Vascular dementia is caused by disruptions in blood flow to the brain, often resulting from a stroke or other conditions that damage blood vessels. It is the second most common type of dementia after Alzheimer's and can occur alone or alongside other forms of dementia. Risk factors for vascular dementia include age, a history of heart attacks or strokes, atherosclerosis, high cholesterol, high blood pressure, diabetes, smoking, abnormal heart rhythms like atrial fibrillation, and being overweight.
Symptoms of vascular dementia vary depending on the part of the brain affected by reduced blood flow. Unlike Alzheimer's, which primarily impacts memory, vascular dementia is more associated with speed of thinking and problem-solving. People with vascular dementia may experience confusion, reduced ability to concentrate, difficulty organizing thoughts and actions, trouble with tasks they used to handle easily, and declining communication skills.
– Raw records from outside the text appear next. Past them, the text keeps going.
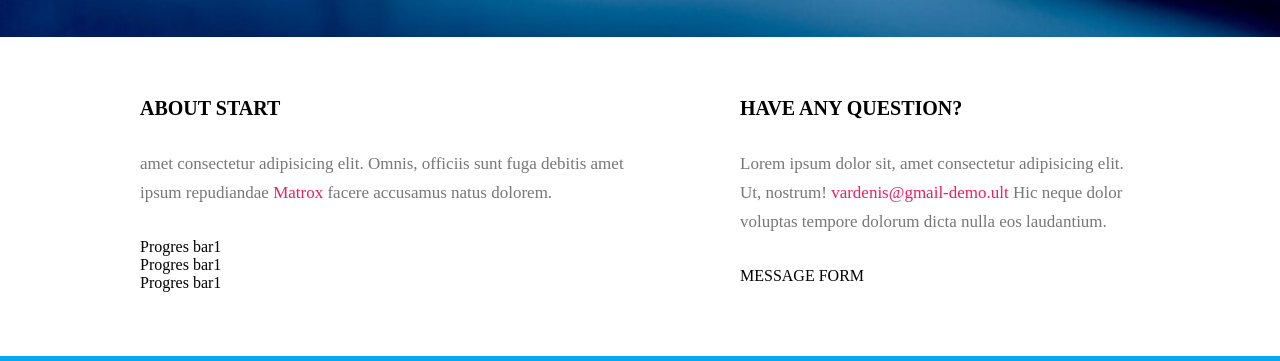
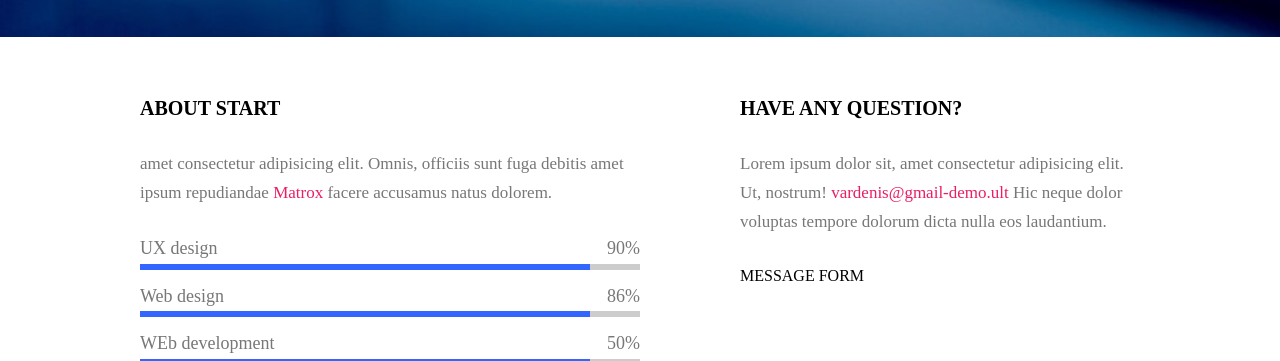
Before and after one commit to tombalv/Leaving-soon, a website: page index.html in a window 1280 px wide. Shown: the part 439-800 px from the top of the page. Drawn offline with Linux system fonts and the light colour scheme; a web font is replaced by a local one.

Commit message:
Progress bar style

```diff
--- /dev/null
+++ b/css/components/progress-bar.css
@@ -0,0 +1,30 @@
+.progress-bar-group {
+  display: flex;
+  flex-direction: column;
+  gap: 1em;
+}
+.progress-bar-group > .progress-bar {
+  display: flex;
+  flex-direction: column;
+  gap: 0.3em;
+}
+.progress-bar-group .top {
+  display: flex;
+  justify-content: space-between;
+  font-size: 18px;
+  color: #777;
+}
+.progress-bar-group .title {
+}
+.progress-bar-group .value {
+}
+.progress-bar-group .bottom {
+  width: 100%;
+  height: 6px;
+  background-color: #ccc;
+}
+.progress-bar-group .progress {
+  width: 90%;
+  height: inherit;
+  background-color: #36f;
+}
--- a/css/pages/home.css
+++ b/css/pages/home.css
@@ -8,9 +8,8 @@
 /* components */
 @import "../components/button.css";
 @import "../components/clock.css";
-
+@import "../components/progress-bar.css";
 /* CUSTOM CSS */
-
 .hero {
   background-image: url(../../img/background.png);
   background-size: cover;
--- a/index.html
+++ b/index.html
@@ -76,10 +76,34 @@
               dolorem.
             </p>
             <div class="progress-bar-group">
-              <div class="progress-bar">Progres bar1</div>
-              <div class="progress-bar">Progres bar1</div>
-              <div class="progress-bar">Progres bar1</div>
-            </div>
+              <div class="progress-bar">
+                  <div class="top">
+                      <p class="title">UX design</p>
+                      <p class="value">90%</p>
+                  </div>
+                  <div class="bottom">
+                      <div class="progress"></div>
+                  </div>
+              </div>
+              <div class="progress-bar">
+                  <div class="top">
+                      <p class="title">Web design</p>
+                      <p class="value">86%</p>
+                  </div>
+                  <div class="bottom">
+                      <div class="progress"></div>
+                  </div>
+              </div>
+              <div class="progress-bar">
+                  <div class="top">
+                      <p class="title">WEb development</p>
+                      <p class="value">50%</p>
+                  </div>
+                  <div class="bottom">
+                      <div class="progress"></div>
+                  </div>
+              </div>
+          </div>
           </div>
           <div class="column column-right">
             <h2 class="column-title">Have any question?</h2>
```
They may also show signs of restlessness, agitation, depression, hallucinations, and loss of interest in activities.
Vascular dementia can develop suddenly following a stroke (post-stroke dementia) or progress gradually after multiple strokes or transient ischemic attacks (TIAs). Preventing vascular dementia involves maintaining heart health and managing risk factors such as blood pressure, cholesterol levels, diabetes, and smoking. Regular physical activity, a healthy low-fat diet, and stress management are essential components of reducing the risk of vascular dementia.
While vascular dementia remains a significant concern, the incidence is declining due to increased awareness and lifestyle changes that prioritize heart health. Preventive measures can have a positive impact on reducing the risk of developing vascular dementia and maintaining overall cognitive well-being.